The limitations of having us producers double as developers/programmers was made abundantly clear this past Friday. We had a mission due that day, and because of various producers trying to figure out how certain types of software works (Flight Simulator X Software Development Kit (FSX SDK), G-Max, etc.)), and just general lack of training / familiarity with the software, the mission wasn’t completed until 3:30 AM on a Saturday morning, technically mission the deadline but c’est la vie.
This leads to a few concerns on my part, which I’ve always suspected but were more or less verified from this mission 2 debacle experience. The foremost concern is the lack of a full-time, dedicated developer / programmer for this NFA project. Standing side-by-side with this concern is the fact that the producer most skilled with these programs is graduating by the end of this week. There is a rumor that Tech Games, who is associated with this project, will offer him a job. When I ask myself what’s best for the project as a whole, I’m hoping the job offered is competitive and that he accepts.
But I digress…
Luckily, we do have a producer with a programming background, so hopefully he can step into that lead designer role. As for the remaining producers excluding myself, I know there have been some interesting difficulties that have emerged with regards to learning FSX SDK. Actually, that would be an understatement. We’re quite a ways beyond our comfort zone.
For myself, I can say that it’s far beyond my skill set to script things. Some people find certain things easier than others: math, music, language, etc. Being the oldest one in the lab, and having worked in life, albeit in different industries from gaming, I’ve grown to be able to give fair assessments of my limitations.

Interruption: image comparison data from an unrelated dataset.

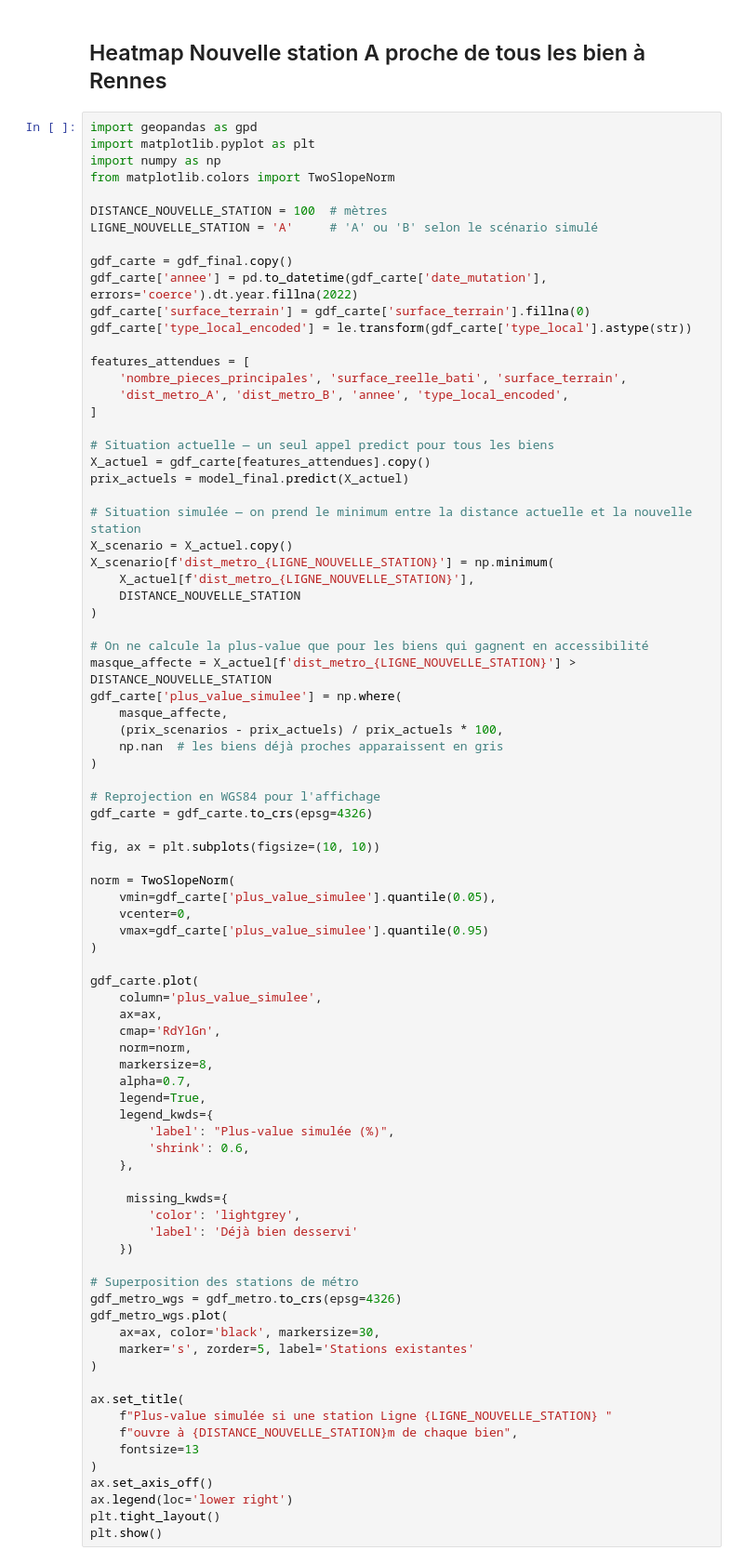
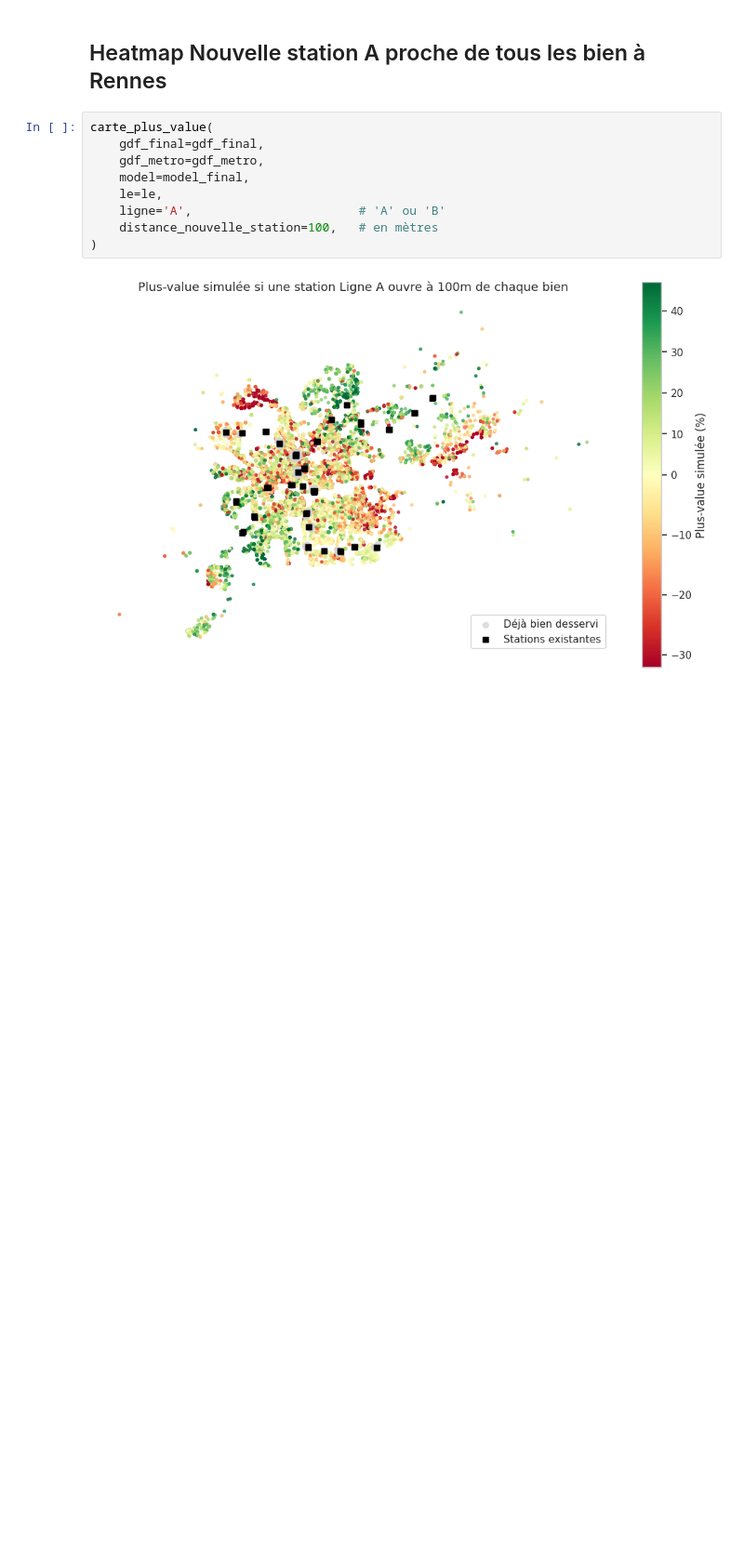
Before and after one commit to Maytenaa/Projet-python-pour-la-data-science, a Jupyter notebook: notebooks.ipynb, the cells around one changed output. Shown at 93% size. Drawn from its saved outputs; the diff is of its cells as text; blank space fills up the shorter version.

```diff
--- a/notebooks.ipynb
+++ b/notebooks.ipynb
@@ -348,85 +357,13 @@ Pour une nouvelle station B proche du bien témoin, il en résulterai une augmen
 # %% [markdown]
 ## Heatmap Nouvelle station A proche de tous les bien à Rennes
 # %%
-import geopandas as gpd
-import matplotlib.pyplot as plt
-import numpy as np
-from matplotlib.colors import TwoSlopeNorm
-
-DISTANCE_NOUVELLE_STATION = 100  # mètres
-LIGNE_NOUVELLE_STATION = 'A'     # 'A' ou 'B' selon le scénario simulé
-
-gdf_carte = gdf_final.copy()
-gdf_carte['annee'] = pd.to_datetime(gdf_carte['date_mutation'], errors='coerce').dt.year.fillna(2022)
-gdf_carte['surface_terrain'] = gdf_carte['surface_terrain'].fillna(0)
-gdf_carte['type_local_encoded'] = le.transform(gdf_carte['type_local'].astype(str))
-
-features_attendues = [
-    'nombre_pieces_principales', 'surface_reelle_bati', 'surface_terrain',
-    'dist_metro_A', 'dist_metro_B', 'annee', 'type_local_encoded',
-]
-
-# Situation actuelle — un seul appel predict pour tous les biens
-X_actuel = gdf_carte[features_attendues].copy()
-prix_actuels = model_final.predict(X_actuel)
-
-# Situation simulée — on prend le minimum entre la distance actuelle et la nouvelle station
-X_scenario = X_actuel.copy()
-X_scenario[f'dist_metro_{LIGNE_NOUVELLE_STATION}'] = np.minimum(
-    X_actuel[f'dist_metro_{LIGNE_NOUVELLE_STATION}'],
-    DISTANCE_NOUVELLE_STATION
+carte_plus_value(
+    gdf_final=gdf_final,
+    gdf_metro=gdf_metro,
+    model=model_final,
+    le=le,
+    ligne='A',                       # 'A' ou 'B'
+    distance_nouvelle_station=100,   # en mètres
 )
-
-# On ne calcule la plus-value que pour les biens qui gagnent en accessibilité
-masque_affecte = X_actuel[f'dist_metro_{LIGNE_NOUVELLE_STATION}'] > DISTANCE_NOUVELLE_STATION
-gdf_carte['plus_value_simulee'] = np.where(
-    masque_affecte,
-    (prix_scenarios - prix_actuels) / prix_actuels * 100,
-    np.nan  # les biens déjà proches apparaissent en gris
-)
-
-# Reprojection en WGS84 pour l'affichage
-gdf_carte = gdf_carte.to_crs(epsg=4326)
-
-fig, ax = plt.subplots(figsize=(10, 10))
-
-norm = TwoSlopeNorm(
-    vmin=gdf_carte['plus_value_simulee'].quantile(0.05),
-    vcenter=0,
-    vmax=gdf_carte['plus_value_simulee'].quantile(0.95)
-)
-
-gdf_carte.plot(
-    column='plus_value_simulee',
-    ax=ax,
-    cmap='RdYlGn',
-    norm=norm,
-    markersize=8,
-    alpha=0.7,
-    legend=True,
-    legend_kwds={
-        'label': "Plus-value simulée (%)",
-        'shrink': 0.6,
-    },
-
-     missing_kwds={
-        'color': 'lightgrey',
-        'label': 'Déjà bien desservi'
-    })
-
-# Superposition des stations de métro
-gdf_metro_wgs = gdf_metro.to_crs(epsg=4326)
-gdf_metro_wgs.plot(
-    ax=ax, color='black', markersize=30,
-    marker='s', zorder=5, label='Stations existantes'
-)
-
-ax.set_title(
-    f"Plus-value simulée si une station Ligne {LIGNE_NOUVELLE_STATION} "
-    f"ouvre à {DISTANCE_NOUVELLE_STATION}m de chaque bien",
-    fontsize=13
-)
-ax.set_axis_off()
-ax.legend(loc='lower right')
-plt.tight_layout()
-plt.show()
+# %% [output]
+[figure, added]
```
Also changed, not shown: parts of 5 cells of this notebook, 2 other files.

Learning Flight Simulator X Software Development Kit (FSX SDK) for myself would be a full-time job that would personally take me at least 3-6 months of consistent effort. The level I would need to be at to script the missions we’re doing would be two weeks.
With that said, curriculum development for the missions has kept me busy enough that I haven’t had time to attempt to learn FSX SDK anyways. My former teaching background helped me in this regard, though not entirely. I think I talked about it at greater length in part 01, so I’ll refrain from doing so here.
Ultimately, I’m still trying to figure out if not having time to learn FSX SDK is a blessing or a curse for both my sanity and the NFA project as a whole…in the meantime, I better get a head start on the mission 3 curriculum development powerpoint.